Ways You're Using Condoms Wrong
Posted on 15th May 2017 @ 9:03 AM
Avoid common condom mistakes.
You've made the effort to be a responsible partner by stocking up on condoms — but are you using them right? Not everyone does. Poor use makes sex less safe and an unwanted pregnancy more likely. Luckily, condoms are simple to use effectively; start by reading the package prior to use and take steps to avoid common mistakes.
Timing It Wrong
If you try to don a condom before you have an erection, it won't go on as easily — or possibly at all. Wait until your penis is fully hard, then place it on. It's important to remove condoms at the right time as well: before your erection is gone. Otherwise, you're inviting leakage.

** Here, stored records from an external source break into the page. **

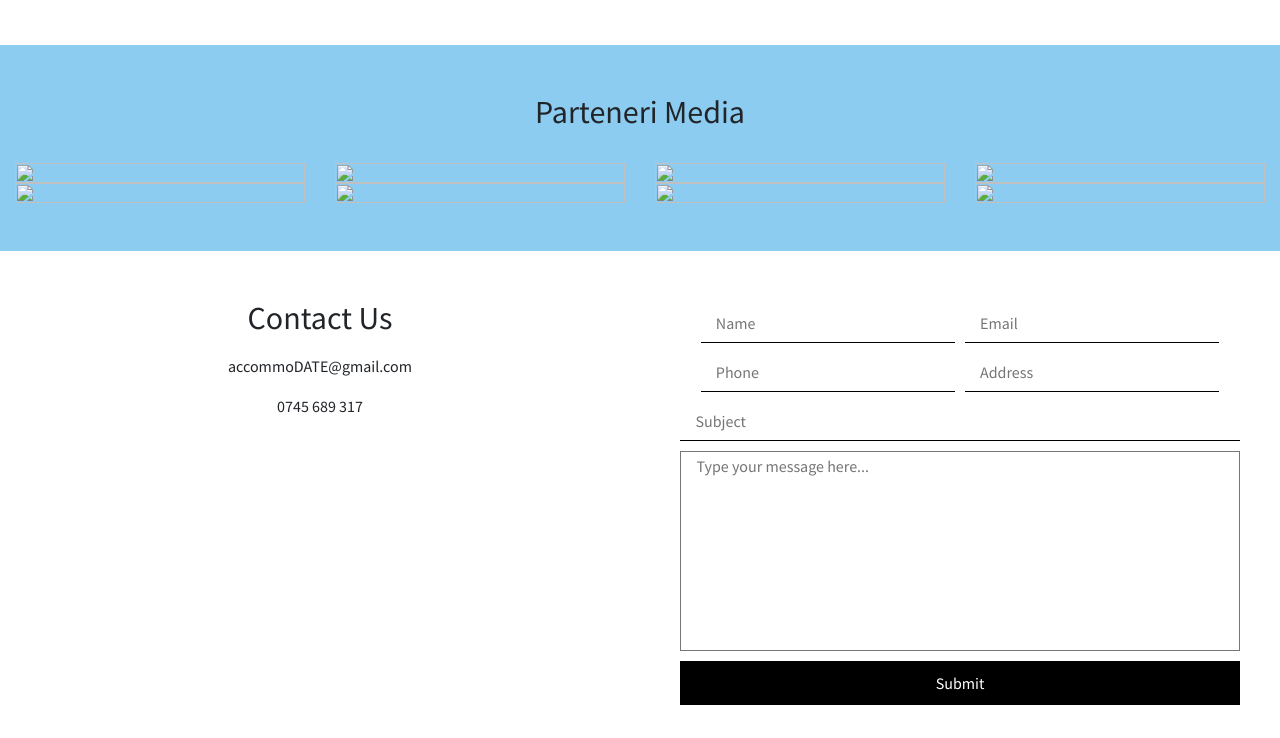
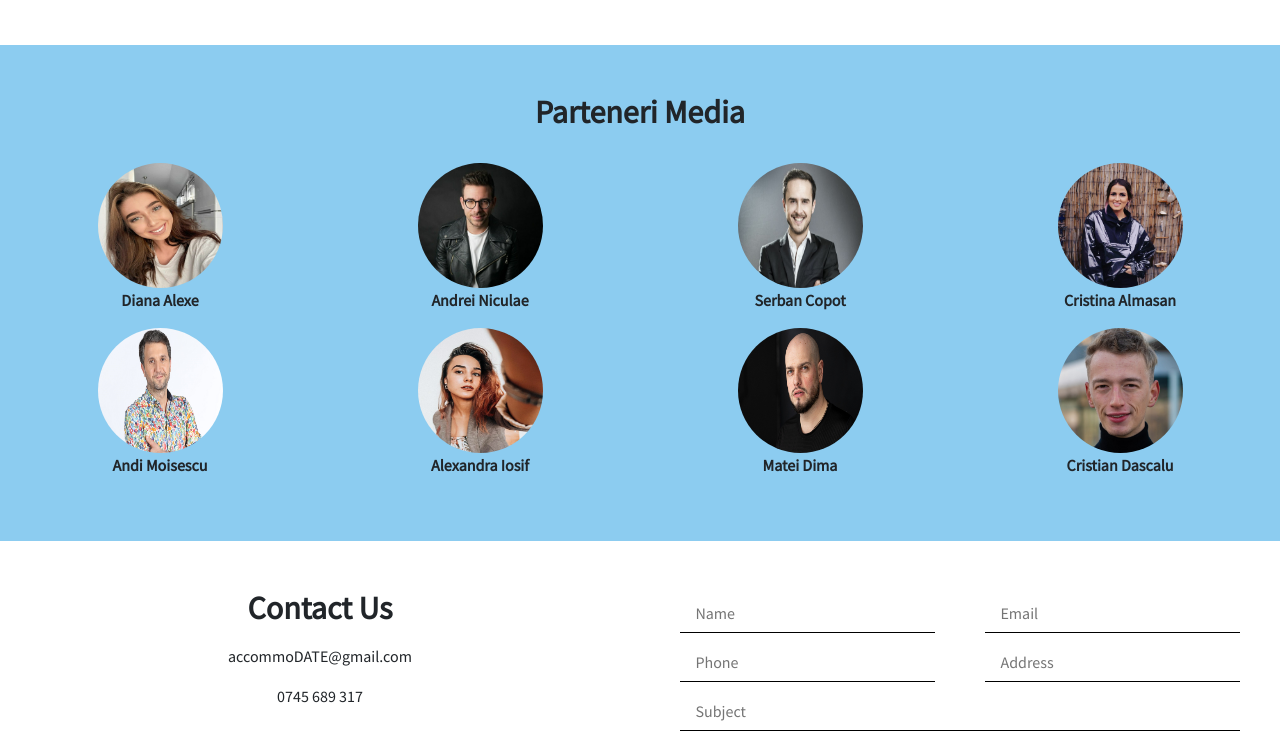
Before and after one commit to sener3/sisc_accommodate, a plain HTML site: page home_page.html in a window 1280 px wide. Shown: the part 1824-2562 px from the top of the page. Drawn offline with nearby package versions, Linux system fonts and the light colour scheme.

Commit message:
third commit

```diff
--- a/home_page.html
+++ b/home_page.html
@@ -83,14 +83,38 @@
     <div class="container-blue py-5">
       <h2 class="text-center pb-4 text-capitalize">parteneri media</h2>
       <div class="row mx-auto">
-        <div class="col-10 col-md-6 col-lg-3"> <img src=""> </div>
-        <div class="col-10 col-md-6 col-lg-3"> <img src=""></div>
-        <div class="col-10 col-md-6 col-lg-3"> <img src=""></div>
-        <div class="col-10 col-md-6 col-lg-3"> <img src=""></div>
-        <div class="col-10 col-md-6 col-lg-3"> <img src=""></div>
-        <div class="col-10 col-md-6 col-lg-3"> <img src=""></div>
-        <div class="col-10 col-md-6 col-lg-3"> <img src=""></div>
-        <div class="col-10 col-md-6 col-lg-3"> <img src=""></div>
+        <div class="col-6 col-lg-3 d-flex flex-column">
+          <img class="profile" src="./assets/diana_alexe.jpeg">
+          <p class="text-center font-weight-bold">Diana Alexe</p>
+        </div>
+        <div class="col-6 col-lg-3 d-flex flex-column">
+          <img class="profile" src="./assets/andrei_niculae.jpeg">
+          <p class="text-center font-weight-bold">Andrei Niculae</p>
+        </div>
+        <div class="col-6 col-lg-3 d-flex flex-column">
+          <img class="profile" src="./assets/serban_copot.jpeg">
+          <p class="text-center font-weight-bold">Serban Copot</p>
+        </div>
+        <div class="col-6 col-lg-3 d-flex flex-column">
+          <img class="profile" src="./assets/cristina_almasan.jpeg">
+          <p class="text-center font-weight-bold">Cristina Almasan</p>
+        </div>
+        <div class="col-6 col-lg-3 d-flex flex-column">
+          <img class="profile" src="./assets/andi_moisescu.jpeg">
+          <p class="text-center font-weight-bold">Andi Moisescu</p>
+        </div>
+        <div class="col-6 col-lg-3 d-flex flex-column">
+          <img class="profile" src="./assets/alexandra_iosif.jpeg">
+          <p class="text-center font-weight-bold">Alexandra Iosif</p>
+        </div>
+        <div class="col-6 col-lg-3 d-flex flex-column">
+          <img class="profile" src="./assets/matei_dima.jpg">
+          <p class="text-center font-weight-bold">Matei Dima</p>
+        </div>
+        <div class="col-6 col-lg-3 d-flex flex-column">
+          <img class="profile" src="./assets/cristian_dascalu.jpg">
+          <p class="text-center font-weight-bold">Cristian Dascalu</p>
+        </div>
       </div>
     </div>
 
@@ -104,11 +128,11 @@
         </div>
         <div class="col-11 col-md-6 mx-auto">
           <form>
-            <div class="row ml-0">
+            <div class="row justify-content-around ml-0">
               <input class="col-5" type="text" placeholder="Name">
               <input class="col-5" type="text" placeholder="Email">
             </div>
-            <div class="row ml-0">
+            <div class="row justify-content-around ml-0">
               <input class="col-5" type="text" placeholder="Phone">
               <input class="col-5" type="text" placeholder="Address">
             </div>
--- a/style.css
+++ b/style.css
@@ -6,6 +6,10 @@ body {
 
 h1 {
     font-size: 3rem;
+}
+
+h2 {
+    font-weight: bold;
 }
 
 h4 {
@@ -20,6 +24,10 @@ p {
     padding: 0px 10px;
 }
 
+i {
+    margin: 0 5px;
+}
+
 .max-width-800 {
     max-width: 800px;
     width: 100%;
@@ -31,6 +39,13 @@ p {
 
 img {
     width: 100%;
+}
+
+.profile {
+    width: 125px;
+    height: 125px;
+    border-radius: 50%;
+    margin: 0 auto;
 }
 
 .navbar {
@@ -106,7 +121,8 @@ form {
     width: 100%;
 }
 
-input {
+input,
+textarea {
     margin: 5px;
     border-top: none;
     border-left: none;
@@ -116,7 +132,8 @@ input {
     background-color: transparent;
 }
 
-input:hover {
+input:hover,
+textarea:hover {
     border: 1px solid black;
 }
 
@@ -130,18 +147,12 @@ input[type='submit'] {
 textarea {
     resize: none;
     height: 200px;
-    margin: 5px;
-    background-color: transparent;
 }
 
 footer {
     display: flex;
     align-items: center;
     flex-direction: column;
-}
-
-i {
-    margin: 0 5px;
 }
 
 .text-order {
```
Also changed, not shown: ASEuni.html (+4 -4 lines), form.html (+2 -2 lines), assets/alexandra_iosif.jpeg (added), assets/andi_moisescu.jpeg (added), assets/andrei_niculae.jpeg (added), assets/cristian_dascalu.jpg (added), assets/cristina_almasan.jpeg (added), assets/diana_alexe.jpeg (added), assets/matei_dima.jpg (added), assets/serban_copot.jpeg (added).
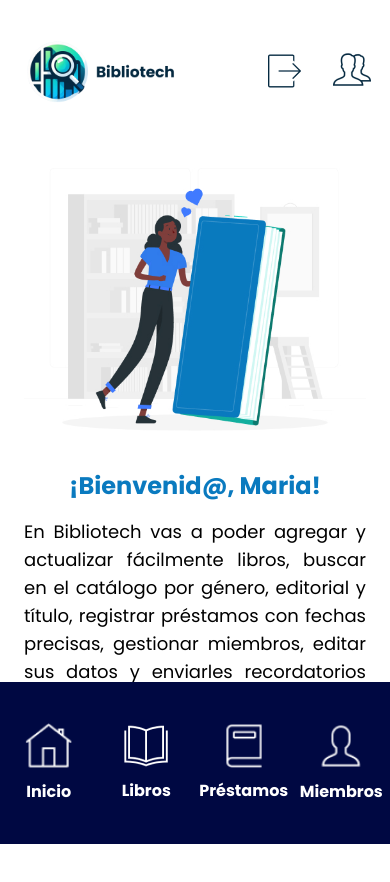
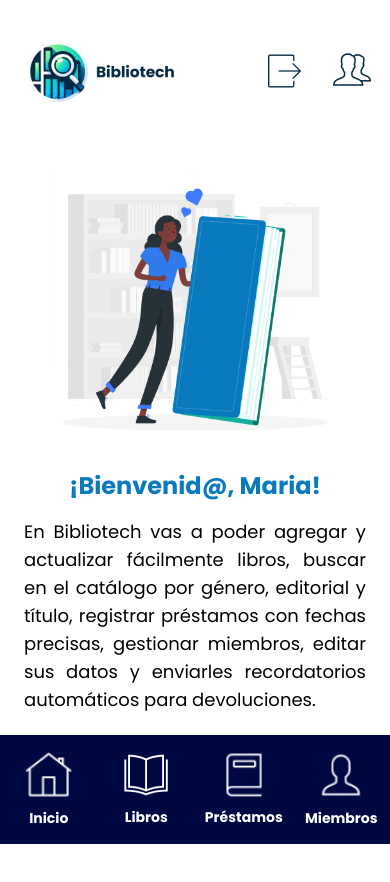
Before and after one commit to No-Country/c15-41-t-java-react, a React (Vite) app in the folder FrontEnd/: page / in a window 390 px wide. Both pictures are taken after typing "name@example.com", "Sample123" into the empty fields and a click on the button "Iniciar sesión". Shown: the top 882 px of the page. Built offline with nearby package versions, Linux system fonts and the light colour scheme; no server answers.

Commit message:
styled NavBarMobile

```diff
--- a/FrontEnd/src/feature/Layout/NavBarMobile.tsx
+++ b/FrontEnd/src/feature/Layout/NavBarMobile.tsx
@@ -2,31 +2,31 @@ import { Link } from 'react-router-dom'
 
 export const NavBarMobile: React.FC = () => {
   return (
-    <nav className="fixed bottom-0 z-50 hidden h-fit w-full grid-cols-4 items-center bg-[#000842] py-10 max-lg:grid">
+    <nav className="fixed bottom-0 z-50 hidden h-fit w-full grid-cols-4 items-center bg-[#000842] py-4 max-lg:grid">
       <Link
         to="/home"
-        className="text-md mx-auto flex w-12 flex-col items-center gap-y-2 text-center font-bold text-white no-underline hover:underline"
+        className="text-sm mx-auto flex w-12 flex-col items-center gap-y-2 text-center font-bold text-white no-underline hover:underline"
       >
         <img className="w-full" src="/icons/mobile/Home.png" alt="Icono de home" />
         Inicio
       </Link>
       <Link
         to="/libros"
-        className="text-md mx-auto flex w-12 flex-col items-center gap-y-2 text-center font-bold text-white no-underline hover:underline"
+        className="text-sm mx-auto flex w-12 flex-col items-center gap-y-2 text-center font-bold text-white no-underline hover:underline"
       >
         <img className="w-full" src="/icons/mobile/OpenBook.png" alt="Icono de libro abierto" />
         Libros
       </Link>
       <Link
         to="/prestamos"
-        className="text-md mx-auto flex w-12 flex-col items-center gap-y-2 text-center font-bold text-white no-underline hover:underline"
+        className="text-sm mx-auto flex w-12 flex-col items-center gap-y-2 text-center font-bold text-white no-underline hover:underline"
       >
         <img className="w-full" src="/icons/mobile/Book.png" alt="Icono de libro" />
         Préstamos
       </Link>
       <Link
         to="/miembros"
-        className="text-md mx-auto flex w-12 flex-col items-center gap-y-2 text-center font-bold text-white no-underline hover:underline"
+        className="text-sm mx-auto flex w-12 flex-col items-center gap-y-2 text-center font-bold text-white no-underline hover:underline"
       >
         <img className="w-full" src="/icons/mobile/Customer.png" alt="Icono de miembro" />
         Miembros
```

Put a t-shirt on inside out and you may suffer some embarrassment. Similar mistakes with a condom can lead to far bigger problems. To make sure your condom does its job, avoid tears by opening it carefully with your fingers – not your teeth. Place the condom on by unrolling it directly onto your erect penis. Avoid rolling it out first to help keep it right-side out. You also want to leave some space at the tip, otherwise it could get uncomfortable or pop.
Forgetting to Look for Damage
Research conducted by the renowned Kinsey Institute showed that not checking condoms for visible damage is one of the most common condom mistakes. This can lead to semen spillage if you end up wearing one that's torn. After you've carefully opened a condom, take a few seconds to examine it for tears and holes before putting it on. If you spot any, swap it out for a new one.
Condoms are a one and done deal. They won't provide the same protection twice, so use a fresh one every time. This includes each use within the same day or night. If you accidentally put one on upside down or inside out, don't take it off, flip it over and keep using it — another fairly common fumble. Toss it out and grab a fresh one instead.
Storing It Wrong or For Too Long
Condoms may fit easily in your wallet, but that doesn't mean they should stay there. Just like foods and medications, condoms expire. Before using one, check the packaging to make sure you haven't passed the expiration date. Store condoms in a cool, dry place such as your underwear or desk drawer. If you place one in your wallet or glove compartment, make sure it's temporary — a few hours, versus weeks or months. When overheated, they lose their effectiveness.